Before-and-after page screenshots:
**********

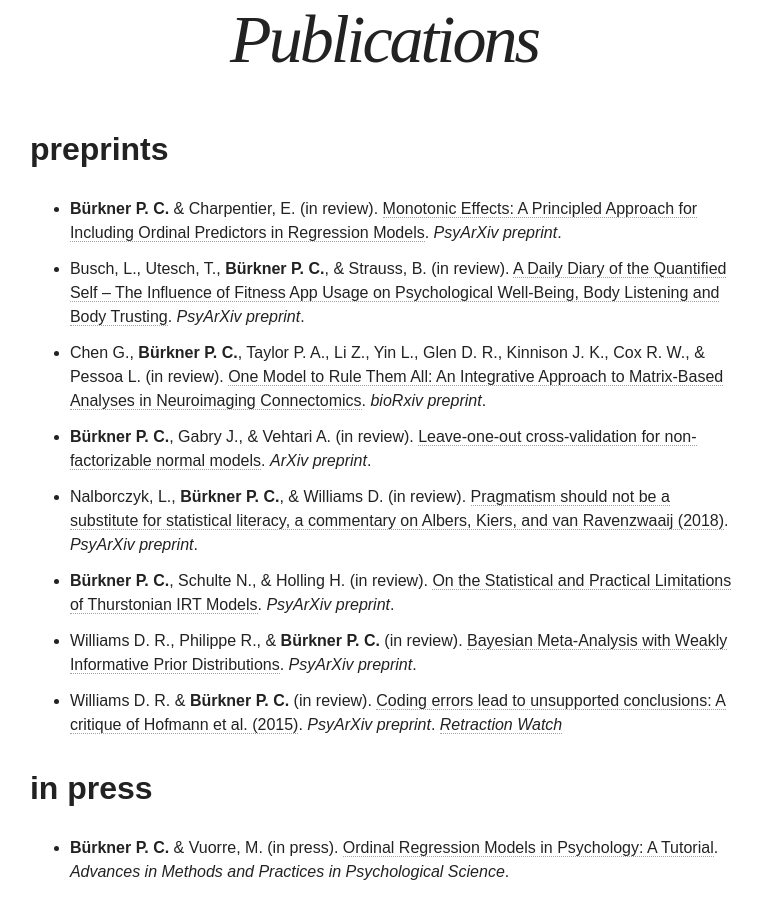
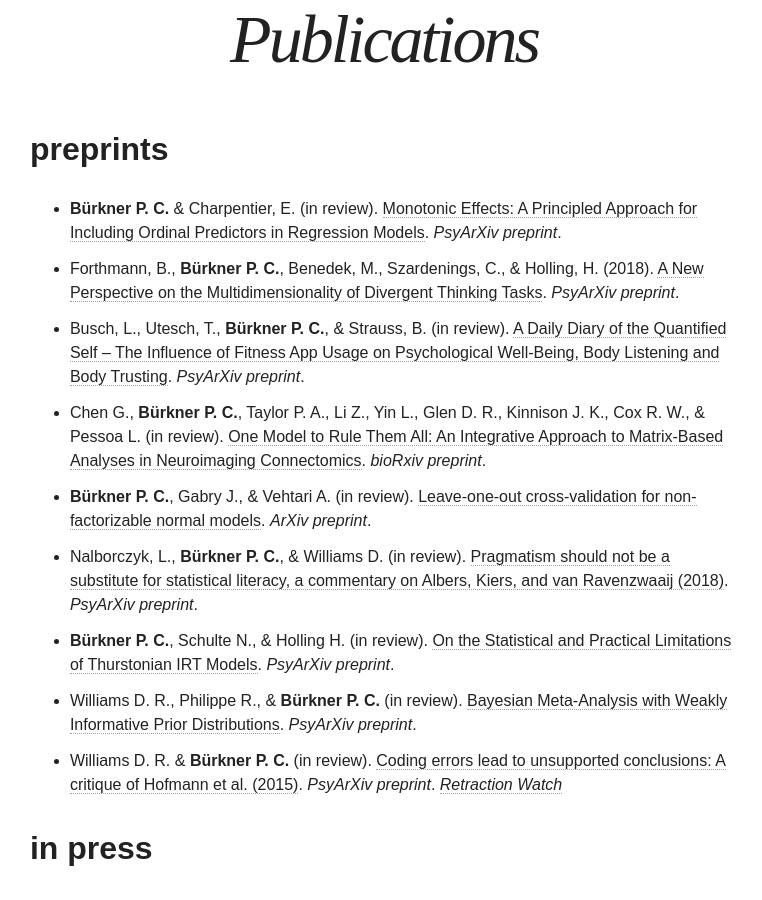
Before and after one commit to paul-buerkner/paul-buerkner.github.io, a Jekyll site: the page built from publications/index.md, in a window 1280 px wide and 900 px high, scrolled down 473 px. Shown: the whole window, without its empty margins (256-1018 px from the left). Built offline with Jekyll 4.4.1, drawn with Linux system fonts in a browser that asks for light colours; nearby versions of some CDN libraries.

Commit message:
add new preprint

```diff
--- a/publications/index.md
+++ b/publications/index.md
@@ -6,6 +6,7 @@
 
 ## preprints
 * **Bürkner P. C.** & Charpentier, E. (in review). [Monotonic Effects: A Principled Approach for Including Ordinal Predictors in Regression Models](https://psyarxiv.com/9qkhj/). *PsyArXiv preprint*.
+* Forthmann, B., **Bürkner P. C.**, Benedek, M., Szardenings, C., & Holling, H. (2018). [A New Perspective on the Multidimensionality of Divergent Thinking Tasks](https://psyarxiv.com/tvzs6/). *PsyArXiv preprint*.
 * Busch, L., Utesch, T., **Bürkner P. C.**, & Strauss, B. (in review). [A Daily Diary of the Quantified Self – The Influence of Fitness App Usage on Psychological Well-Being, Body Listening and Body Trusting](https://psyarxiv.com/cd6t8/). *PsyArXiv preprint*.
 * Chen G., **Bürkner P. C.**, Taylor P. A., Li Z., Yin L., Glen D. R., Kinnison J. K., Cox R. W., & Pessoa L. (in review). [One Model to Rule Them All: An Integrative Approach to Matrix-Based Analyses in Neuroimaging Connectomics](https://www.biorxiv.org/content/early/2018/11/01/459545). *bioRxiv preprint*.
 * **Bürkner P. C.**, Gabry J., & Vehtari A. (in review). [Leave-one-out cross-validation for non-factorizable normal models](http://arxiv.org/abs/1810.10559). *ArXiv preprint*.
```
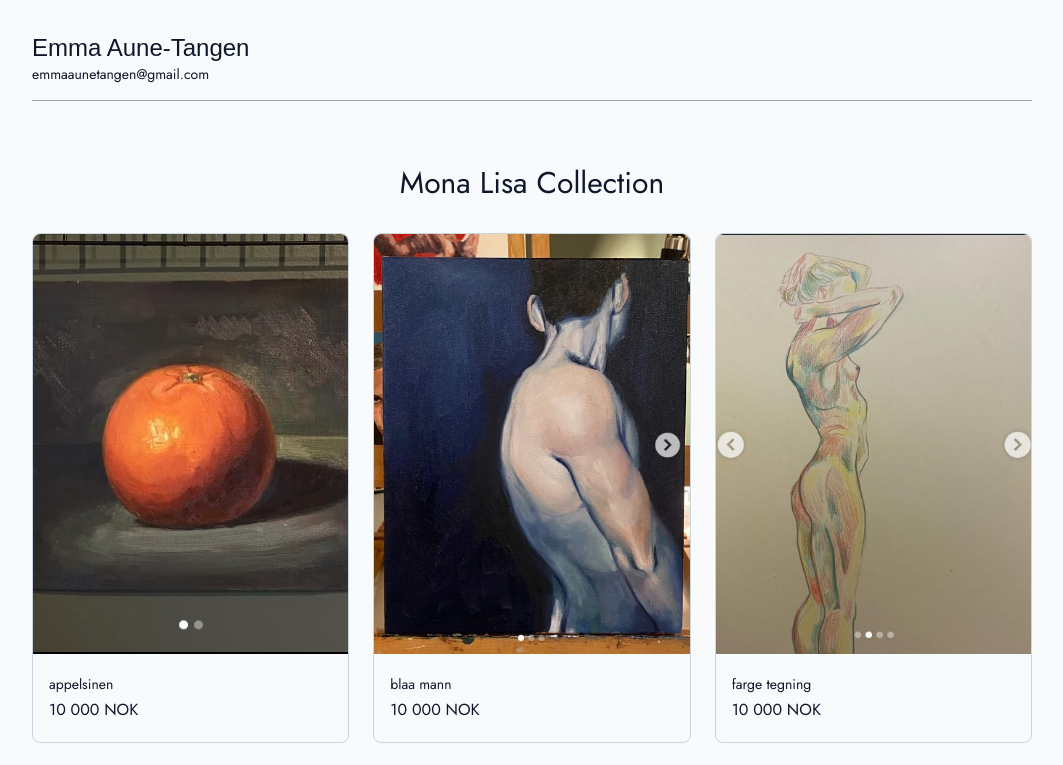
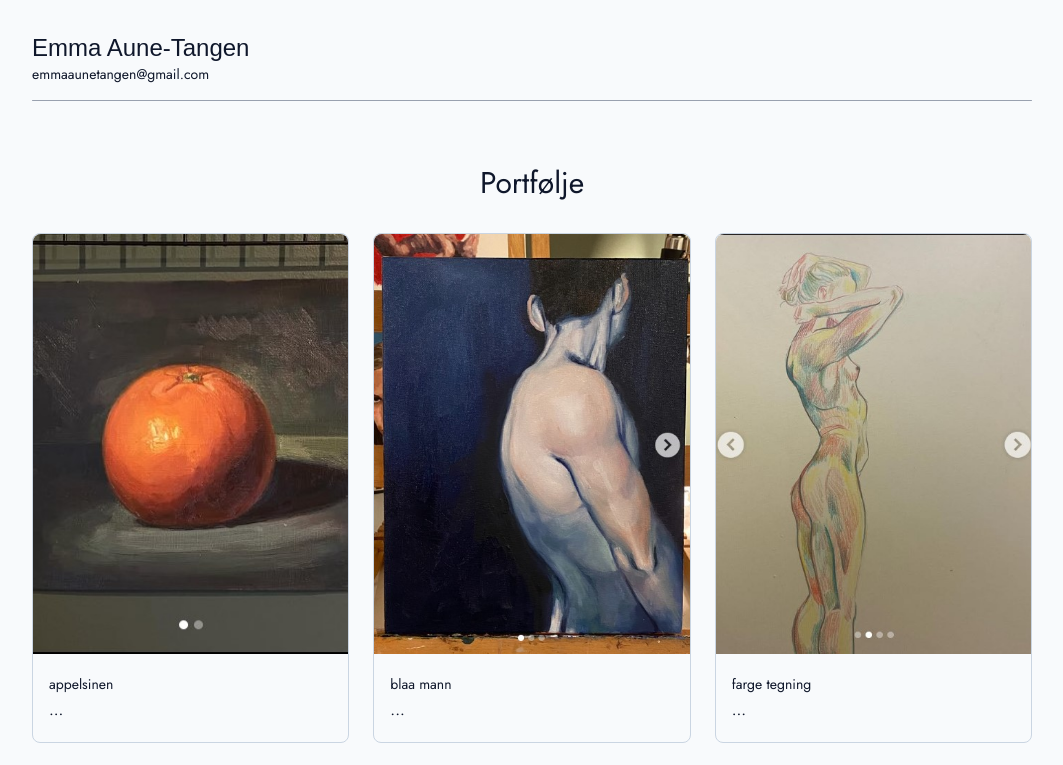
Before and after one commit to Olemio/emma-aune-tangen, a React (Vite) app: page / in a window 1280 px wide. Shown: the top 765 px of the page, without its empty margins (108-1171 px from the left). Built offline with nearby package versions, Linux system fonts and the light colour scheme; a web font is replaced by a local one.

Commit message:
husker ikke

```diff
--- a/src/components/Main.tsx
+++ b/src/components/Main.tsx
@@ -8,7 +8,7 @@ const images = import.meta.glob("../image-library/*.jpg", {
 export default function Main() {
     return (
         <main className="flex flex-col items-center mx-auto w-full max-w-[1000px]">
-            <h1 className="text-3xl mb-8">Mona Lisa Collection</h1>
+            <h1 className="text-3xl mb-8">Portfølje</h1>
 
             <div className="grid grid-cols-1 sm:grid-cols-2 md:grid-cols-3 gap-6 w-full">
                 {Object.entries(images).map(([path, src]) => {
@@ -23,7 +23,7 @@ export default function Main() {
                             key={path}
                             img={src}
                             name={name}
-                            price="10 000 NOK"
+                            price="..."
                         />
                     );
                 })}
```
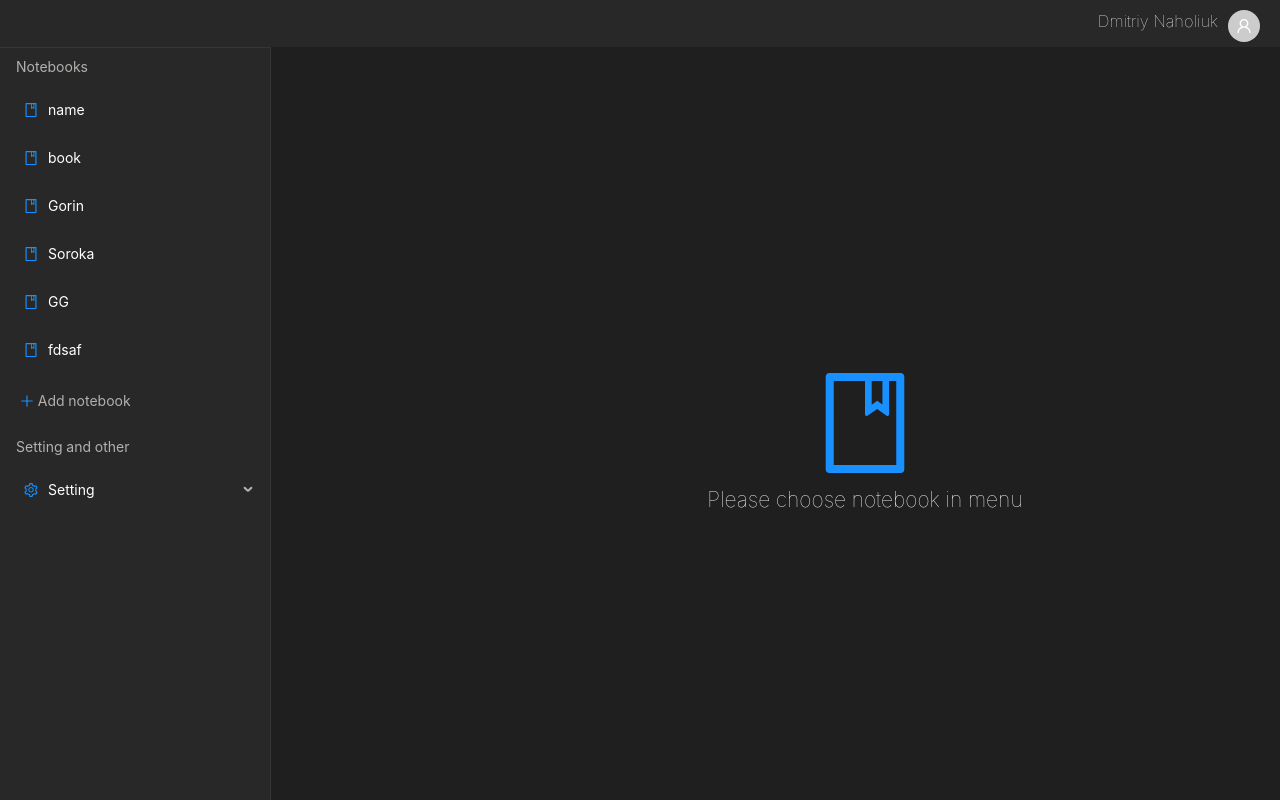
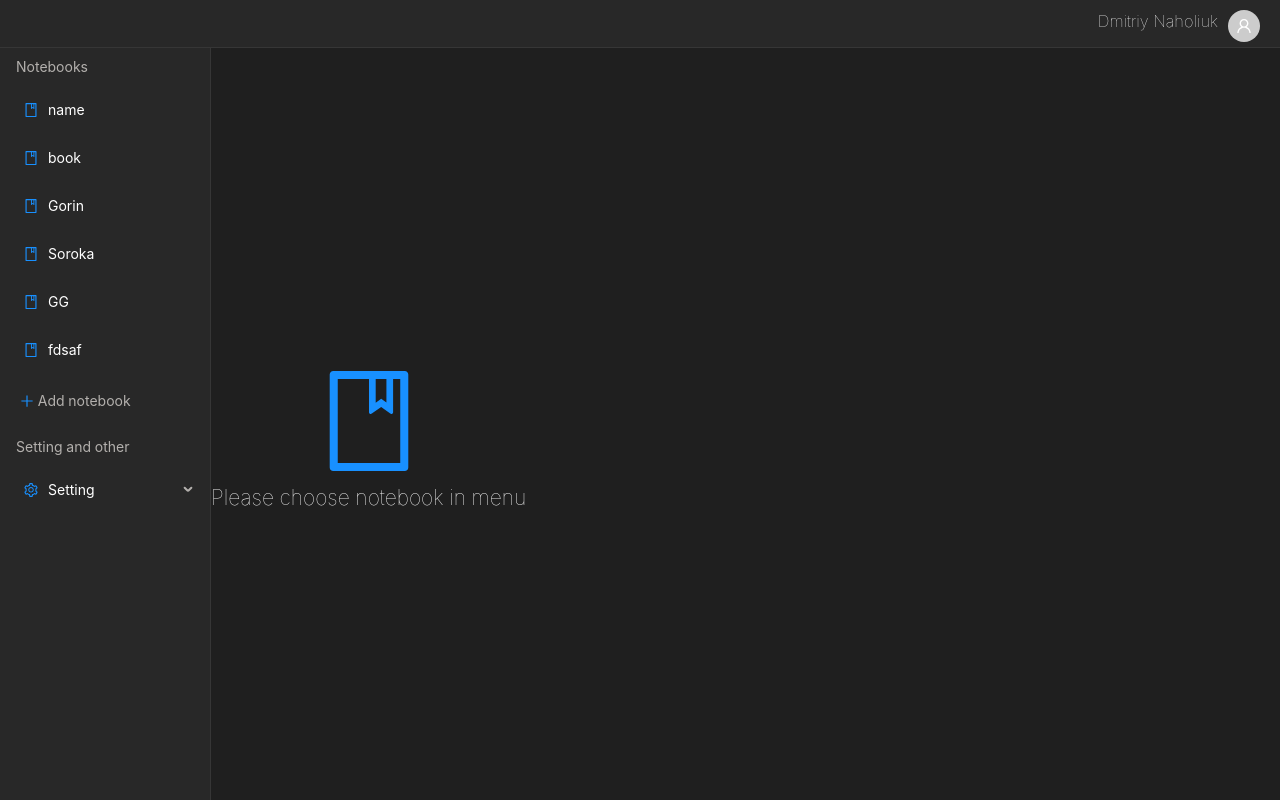
Before and after one commit to strutovsky/ainotebook, a React (Create React App) app in the folder src/ui/: page / in a window 1280 px wide. Built offline with nearby package versions, Linux system fonts and the light colour scheme; data requests are answered from the project's data file.

Commit message:
grid fix

```diff
--- a/src/ui/src/App.css
+++ b/src/ui/src/App.css
@@ -8,22 +8,20 @@
 }
 
 .App {
+  background: var(--color-background-dark);
   display: flex;
-  justify-content: center;
-  background: var(--color-background-dark);
-  padding-left: 450px;
-  padding-top: 50px;
+
 }
 
 header {
   background: var(--color-background-light)!important;
   padding: 4px 20px;
-  position: fixed;
   top: 0;
   left: 0;
   width: 100%;
   z-index: 9999;
   text-align: right;
+  border-bottom: 1px solid var(--color-selected-menu)!important;
 }
 
 header > div {
--- a/src/ui/src/components/Document/document.module.css
+++ b/src/ui/src/components/Document/document.module.css
@@ -1,8 +1,8 @@
 .wrap {
     background: #1F1F1F;
     padding: 50px 20px 0px 100px;
-    width: 100%;
-
+    position: relative;
+    flex-grow: 1;
 }
 
 .header, .header input {
@@ -44,3 +44,7 @@
     font-size: 12px;
     padding-bottom: 10px;
 }
+
+.body {
+    height: 60vh;
+}
--- a/src/ui/src/components/Document/index.tsx
+++ b/src/ui/src/components/Document/index.tsx
@@ -3,7 +3,7 @@ import {withRouter} from 'react-router-dom';
 import {useDispatch, useSelector} from 'react-redux';
 
 import {getPagePending} from '../../redux/selectors/notebook-selector';
-import { Skeleton } from 'antd';
+import { Skeleton, Spin } from 'antd';
 import {getActivePageSelector, getDocumentErrorSelector} from '../../redux/selectors/document-selector';
 import {getNotebookPageThunk, saveChangesThunk} from '../../redux/document-reducer';
 import {actions} from '../../redux/document-reducer'
@@ -17,7 +17,7 @@ import Styles from './document.module.css';
 
 
 const queryString = require('query-string');
-const _ = require('lodash')
+
 
 const Document: React.FC<any> = (props) => {
     const activePage = useSelector(getActivePageSelector)
@@ -25,19 +25,12 @@ const Document: React.FC<any> = (props) => {
     const error = useSelector(getDocumentErrorSelector)
 
     const dispatch = useDispatch()
-
     const parsed = queryString.parse(props.location.search);
 
     let _contentState = ContentState.createFromText(activePage ? activePage.body : "");
     const raw = convertToRaw(_contentState)
     const [editorState, setEditorState] = useState(raw) ;
-    const delayedQuery = _.debounce((q: any) => dispatch(saveChangesThunk(q)), 500);
 
-    window.addEventListener("beforeunload", (ev) =>
-    {
-        ev.preventDefault();
-        dispatch(saveChangesThunk(editorState))
-    });
 
     useEffect(() => {
         if(activePage) {
@@ -65,8 +58,8 @@ const Document: React.FC<any> = (props) => {
         return <ErrorPage message={error}/>
     }
 
-    if(pending || activePage === null) {
-        return <Skeleton active/>
+    if(activePage === null || pending) {
+        return <Skeleton title={true}></Skeleton>
     }
 
     return (<div className={Styles.wrap}>
@@ -81,7 +74,7 @@ const Document: React.FC<any> = (props) => {
                         {activePage?.create_at}
                     </div>
 
-                <div className={Styles.body} >
+                    <div className={Styles.body + " custom-scroll"} >
                         <Editor
                             defaultContentState={editorState}
                             onContentStateChange={setEditorState}
--- a/src/ui/src/components/Menu/index.tsx
+++ b/src/ui/src/components/Menu/index.tsx
@@ -16,7 +16,6 @@ const queryString = require('query-string');
 const {SubMenu} = Menu;
 
 const MainMenu: React.FC = () => {
-    console.log('render')
     const history = useHistory()
     const dispatch = useDispatch()
 
@@ -47,9 +46,8 @@ const MainMenu: React.FC = () => {
         dispatch(addPageThunk(nid, title))
     }
 
-
     return (<div className={MenuStyles.mainWrap}>
-                <div className={MenuStyles.menuWrap + " custom-scroll"} style={{width: '270px'}}>
+                <div className={MenuStyles.menuWrap + " custom-scroll"}>
                     {pending ? <Skeleton active={true}/> :
                         <Menu
                             mode="inline"
--- a/src/ui/src/components/Menu/menu.module.css
+++ b/src/ui/src/components/Menu/menu.module.css
@@ -1,16 +1,18 @@
 .mainWrap {
     display: flex;
     height: calc(100vh - 30px);
-    min-width: 150px;
-    position: fixed;
     left: 0;
-    top: 47px;
     border-right: 1px solid var(--color-selected-menu);
 }
 
 .menuWrap {
     background: #282828;
-    border-top: 1px solid var(--color-selected-menu);
+    width: 210px;
+}
+
+.Pages {
+    background: var(--color-background-light);
+    width: 200px;
 }
 
 .button {
@@ -44,9 +46,3 @@
     background: var(--color-selected-menu);
     color: var(--color-lightgray);
 }
-
-.Pages {
-    background: var(--color-background-light);
-    border-top: 1px solid var(--color-selected-menu);
-    width: 200px;
-}
--- a/src/ui/src/index.css
+++ b/src/ui/src/index.css
@@ -5,7 +5,7 @@ body, html {
     sans-serif;
   -webkit-font-smoothing: antialiased;
   -moz-osx-font-smoothing: grayscale;
-  background: var(--color-background-dark)!important;
+  background: var(--color-background-dark);
   overflow-y: hidden;
 }
 
@@ -56,6 +56,12 @@ code {
 .toolbar-class {
   background: var(--color-background-light)!important;
   border: none!important;
+  position: absolute;
+  bottom: 5px;
+  left: 0;
+  width: 100%;
+  padding: 10px!important;
+  border-bottom: 1px solid var(--color-selected-menu)!important;
 }
 .rdw-option-wrapper {
   background: var(--color-lightgray)!important;
--- a/src/ui/src/redux/notebook-reducer.ts
+++ b/src/ui/src/redux/notebook-reducer.ts
@@ -118,10 +118,11 @@ export const addPageThunk = (notebookId: string, title: string) =>{
         NotebookAPI.addPage(notebookId, title).then((res: any) => {
             NotebookAPI.getNotebooks().then((notebooks: any) => {
                 dispatch(actions.setNotebooks(notebooks))
-                dispatch(actions.setPending(false))
             })
         }).catch(err => {
 
+        }).finally(() => {
+            dispatch(actions.setPending(false))
         })
     }
 }
@@ -129,7 +130,7 @@ export const addPageThunk = (notebookId: string, title: string) =>{
 export const getNotebookThunk = (nid: string) => {
     return (dispatch: any) => {
         NotebookAPI.getNotebook(nid).then(res => {
-            debugger
+
         }).catch(err => {
 
         })
```
Lines whose indentation alone changed are shown as unchanged.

**********

→ **Task directions**
Search the lines above for the string "important" and copy each line that has it.

→ **Solved problem**
   background: var(--color-background-light)!important;
+  border-bottom: 1px solid var(--color-selected-menu)!important;
-  background: var(--color-background-dark)!important;
   background: var(--color-background-light)!important;
   border: none!important;
+  padding: 10px!important;
+  border-bottom: 1px solid var(--color-selected-menu)!important;
   background: var(--color-lightgray)!important;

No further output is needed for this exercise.